Curiosity finds rock with chemistry seen on Earth
CAPE CANAVERAL, Fla. - Reuters
The rock is a new kind of type encountered on Mars. REUTERS photoWhen scientists selected a rock to test the Mars rover Curiosity’s laser, they expected it to contain the same minerals as rocks found elsewhere on the Red Planet, but learned instead it was more similar to a rock found on Earth.
The rock was chemically more akin to an unusual type of rock found on oceanic islands like Hawaii and St. Helena, as well as in continental rift zones like the Rio Grande, which extends from Colorado to Chihuahua, Mexico.
“It was a bit of a surprise, what we found with this rock,” Curiosity scientist Ralf Gellert said on Oct. 11.
“It’s igneous,” Gellert said, referring to rock formed from molten material. “But it seems to be a new kind of rock type that we encountered on Mars.”
Curiosity arrived on Mars two months ago to learn if the most Earth-like planet in the solar system was suitable for microbial life.
Last month, Curiosity’s laser was used to zap the football-sized rock and the rover analyzed the pulverized material, as well as tiny pits left behind, to determine its chemical composition.
Scientists found the rock lacks magnesium and iron, elements found in igneous rock examined by previous Mars rovers Spirit and Opportunity.

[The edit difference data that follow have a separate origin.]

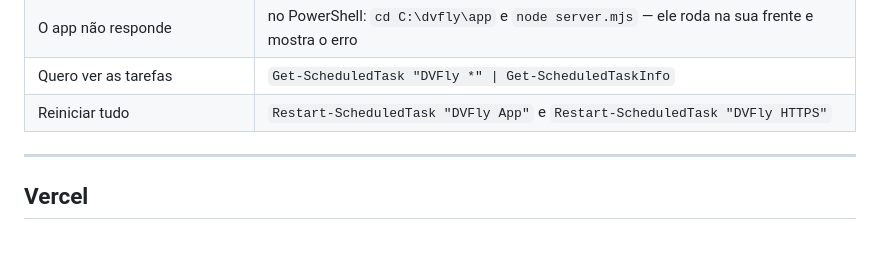
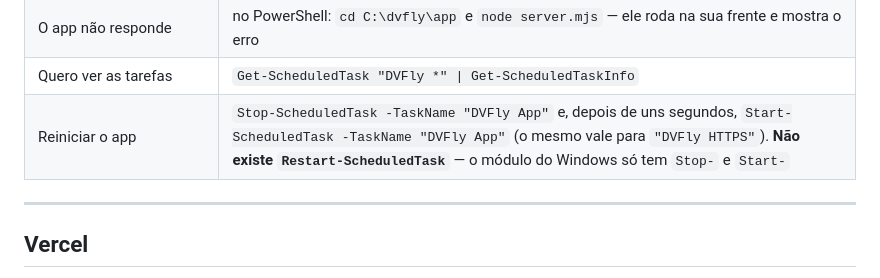
Before and after one commit to drivedvdigital-glitch/Dv-Digital, a Markdown page: docs/HOSPEDAGEM.md, the part around the change. Drawn GitHub-style; blank space fills up the shorter version.

Commit message:
docs: there is no Restart-ScheduledTask
The hosting guide told people to restart the app with a cmdlet that does not
exist; Windows answers "O termo não é reconhecido" and nothing restarts. The
ScheduledTasks module has Stop- and Start-, and the guide now says so — plus
the trap itself, so the invented name does not come back.

Co-Authored-By: Claude Opus 5 <noreply@anthropic.com>
Claude-Session: https://claude.ai/code/session_0155V8p4ack4LM1T1PHWY6Dv

```diff
--- a/docs/HOSPEDAGEM.md
+++ b/docs/HOSPEDAGEM.md
@@ -154,7 +154,7 @@ quem está ouvindo na porta, **se o app e o Caddy combinam de porta**, quem ocup
 | `https://seu-dominio/healthz` não abre | o domínio ainda não aponta para a VM (leva minutos), ou as portas 80/443 estão fechadas no painel do provedor |
 | O app não responde | no PowerShell: `cd C:\dvfly\app` e `node server.mjs` — ele roda na sua frente e mostra o erro |
 | Quero ver as tarefas | `Get-ScheduledTask "DVFly *" \| Get-ScheduledTaskInfo` |
-| Reiniciar tudo | `Restart-ScheduledTask "DVFly App"` e `Restart-ScheduledTask "DVFly HTTPS"` |
+| Reiniciar o app | `Stop-ScheduledTask -TaskName "DVFly App"` e, depois de uns segundos, `Start-ScheduledTask -TaskName "DVFly App"` (o mesmo vale para `"DVFly HTTPS"`). **Não existe `Restart-ScheduledTask`** — o módulo do Windows só tem `Stop-` e `Start-` |
 
 ---
 
```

The rock, named after a Jet Propulsion Laboratory rover engineer, Jake Matijevic, who died shortly after Curiosity’s landing, was also rich in feldspar-like minerals, which provided clues about the rock’s history.
“The way in which this type of rock forms ... is like how applejack liquor was made,” geologist Edward Stolper, said.